- Records provided
- Opening Delimiter -
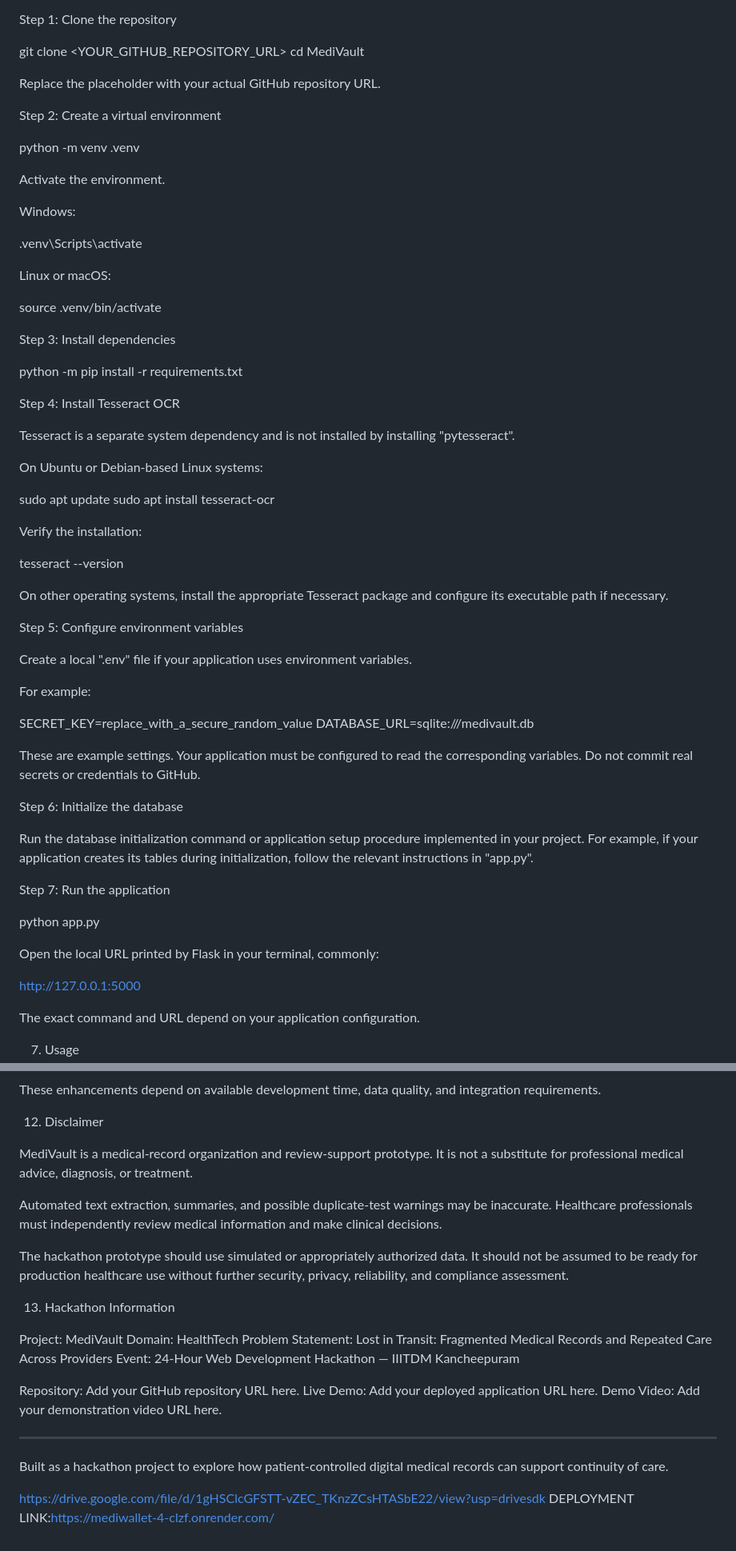
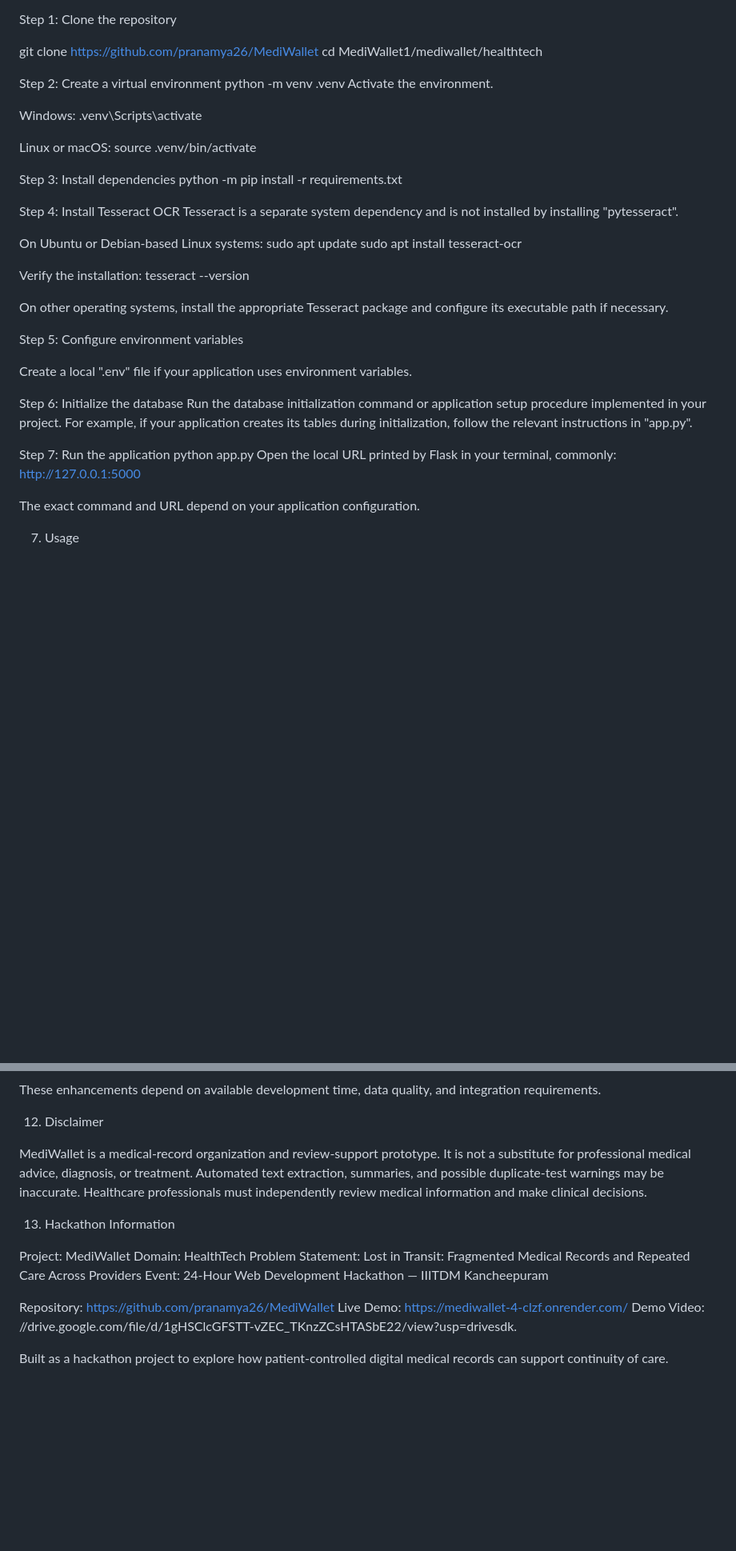
Before and after one commit to pranamya26/MediWallet, a Markdown page: README.md, 2 parts joined by grey strips. Shown at 80% size. GitHub-like rendering; blank space fills up the shorter version.

```diff
--- a/README.md
+++ b/README.md
@@ -152,40 +152,30 @@ Install the following:
 
 Step 1: Clone the repository
 
-git clone <YOUR_GITHUB_REPOSITORY_URL>
-cd MediVault
-
-Replace the placeholder with your actual GitHub repository URL.
+git clone <https://github.com/pranamya26/MediWallet>
+cd MediWallet1/mediwallet/healthtech
 
 Step 2: Create a virtual environment
-
 python -m venv .venv
-
 Activate the environment.
 
 Windows:
-
 .venv\Scripts\activate
 
 Linux or macOS:
-
 source .venv/bin/activate
 
 Step 3: Install dependencies
-
 python -m pip install -r requirements.txt
 
 Step 4: Install Tesseract OCR
-
 Tesseract is a separate system dependency and is not installed by installing "pytesseract".
 
 On Ubuntu or Debian-based Linux systems:
-
 sudo apt update
 sudo apt install tesseract-ocr
 
 Verify the installation:
-
 tesseract --version
 
 On other operating systems, install the appropriate Tesseract package and configure its executable path if necessary.
@@ -194,23 +184,13 @@ Step 5: Configure environment variables
 
 Create a local ".env" file if your application uses environment variables.
 
-For example:
-
-SECRET_KEY=replace_with_a_secure_random_value
-DATABASE_URL=sqlite:///medivault.db
-
-These are example settings. Your application must be configured to read the corresponding variables. Do not commit real secrets or credentials to GitHub.
 
 Step 6: Initialize the database
-
 Run the database initialization command or application setup procedure implemented in your project. For example, if your application creates its tables during initialization, follow the relevant instructions in "app.py".
 
 Step 7: Run the application
-
 python app.py
-
 Open the local URL printed by Flask in your terminal, commonly:
-
 http://127.0.0.1:5000
 
 The exact command and URL depend on your application configuration.
@@ -286,26 +264,18 @@ These enhancements depend on available development time, data quality, and integ
 
 12. Disclaimer
 
-MediVault is a medical-record organization and review-support prototype. It is not a substitute for professional medical advice, diagnosis, or treatment.
-
+MediWallet is a medical-record organization and review-support prototype. It is not a substitute for professional medical advice, diagnosis, or treatment.
 Automated text extraction, summaries, and possible duplicate-test warnings may be inaccurate. Healthcare professionals must independently review medical information and make clinical decisions.
-
-The hackathon prototype should use simulated or appropriately authorized data. It should not be assumed to be ready for production healthcare use without further security, privacy, reliability, and compliance assessment.
 
 13. Hackathon Information
 
-Project: MediVault
+Project: MediWallet
 Domain: HealthTech
 Problem Statement: Lost in Transit: Fragmented Medical Records and Repeated Care Across Providers
 Event: 24-Hour Web Development Hackathon — IIITDM Kancheepuram
 
-Repository: Add your GitHub repository URL here.
-Live Demo: Add your deployed application URL here.
-Demo Video: Add your demonstration video URL here.
-
----
+Repository: https://github.com/pranamya26/MediWallet
+Live Demo: https://mediwallet-4-clzf.onrender.com/
+Demo Video: //drive.google.com/file/d/1gHSClcGFSTT-vZEC_TKnzZCsHTASbE22/view?usp=drivesdk.
 
 Built as a hackathon project to explore how patient-controlled digital medical records can support continuity of care.
-
-https://drive.google.com/file/d/1gHSClcGFSTT-vZEC_TKnzZCsHTASbE22/view?usp=drivesdk
-DEPLOYMENT LINK:https://mediwallet-4-clzf.onrender.com/
```
Also changed, not shown: other parts of README.md (+5 -7 lines).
- Closing Delimiter -
- Task instructions
Could you set down the material above word for word while dropping its pictures?

- Solution to this exercise
Before and after one commit to pranamya26/MediWallet, a Markdown page: README.md, 2 parts joined by grey strips. Shown at 80% size. GitHub-like rendering; blank space fills up the shorter version.

```diff
--- a/README.md
+++ b/README.md
@@ -152,40 +152,30 @@ Install the following:
 
 Step 1: Clone the repository
 
-git clone <YOUR_GITHUB_REPOSITORY_URL>
-cd MediVault
-
-Replace the placeholder with your actual GitHub repository URL.
+git clone <https://github.com/pranamya26/MediWallet>
+cd MediWallet1/mediwallet/healthtech
 
 Step 2: Create a virtual environment
-
 python -m venv .venv
-
 Activate the environment.
 
 Windows:
-
 .venv\Scripts\activate
 
 Linux or macOS:
-
 source .venv/bin/activate
 
 Step 3: Install dependencies
-
 python -m pip install -r requirements.txt
 
 Step 4: Install Tesseract OCR
-
 Tesseract is a separate system dependency and is not installed by installing "pytesseract".
 
 On Ubuntu or Debian-based Linux systems:
-
 sudo apt update
 sudo apt install tesseract-ocr
 
 Verify the installation:
-
 tesseract --version
 
 On other operating systems, install the appropriate Tesseract package and configure its executable path if necessary.
@@ -194,23 +184,13 @@ Step 5: Configure environment variables
 
 Create a local ".env" file if your application uses environment variables.
 
-For example:
-
-SECRET_KEY=replace_with_a_secure_random_value
-DATABASE_URL=sqlite:///medivault.db
-
-These are example settings. Your application must be configured to read the corresponding variables. Do not commit real secrets or credentials to GitHub.
 
 Step 6: Initialize the database
-
 Run the database initialization command or application setup procedure implemented in your project. For example, if your application creates its tables during initialization, follow the relevant instructions in "app.py".
 
 Step 7: Run the application
-
 python app.py
-
 Open the local URL printed by Flask in your terminal, commonly:
-
 http://127.0.0.1:5000
 
 The exact command and URL depend on your application configuration.
@@ -286,26 +264,18 @@ These enhancements depend on available development time, data quality, and integ
 
 12. Disclaimer
 
-MediVault is a medical-record organization and review-support prototype. It is not a substitute for professional medical advice, diagnosis, or treatment.
-
+MediWallet is a medical-record organization and review-support prototype. It is not a substitute for professional medical advice, diagnosis, or treatment.
 Automated text extraction, summaries, and possible duplicate-test warnings may be inaccurate. Healthcare professionals must independently review medical information and make clinical decisions.
-
-The hackathon prototype should use simulated or appropriately authorized data. It should not be assumed to be ready for production healthcare use without further security, privacy, reliability, and compliance assessment.
 
 13. Hackathon Information
 
-Project: MediVault
+Project: MediWallet
 Domain: HealthTech
 Problem Statement: Lost in Transit: Fragmented Medical Records and Repeated Care Across Providers
 Event: 24-Hour Web Development Hackathon — IIITDM Kancheepuram
 
-Repository: Add your GitHub repository URL here.
-Live Demo: Add your deployed application URL here.
-Demo Video: Add your demonstration video URL here.
-
----
+Repository: https://github.com/pranamya26/MediWallet
+Live Demo: https://mediwallet-4-clzf.onrender.com/
+Demo Video: //drive.google.com/file/d/1gHSClcGFSTT-vZEC_TKnzZCsHTASbE22/view?usp=drivesdk.
 
 Built as a hackathon project to explore how patient-controlled digital medical records can support continuity of care.
-
-https://drive.google.com/file/d/1gHSClcGFSTT-vZEC_TKnzZCsHTASbE22/view?usp=drivesdk
-DEPLOYMENT LINK:https://mediwallet-4-clzf.onrender.com/
```
Also changed, not shown: other parts of README.md (+5 -7 lines).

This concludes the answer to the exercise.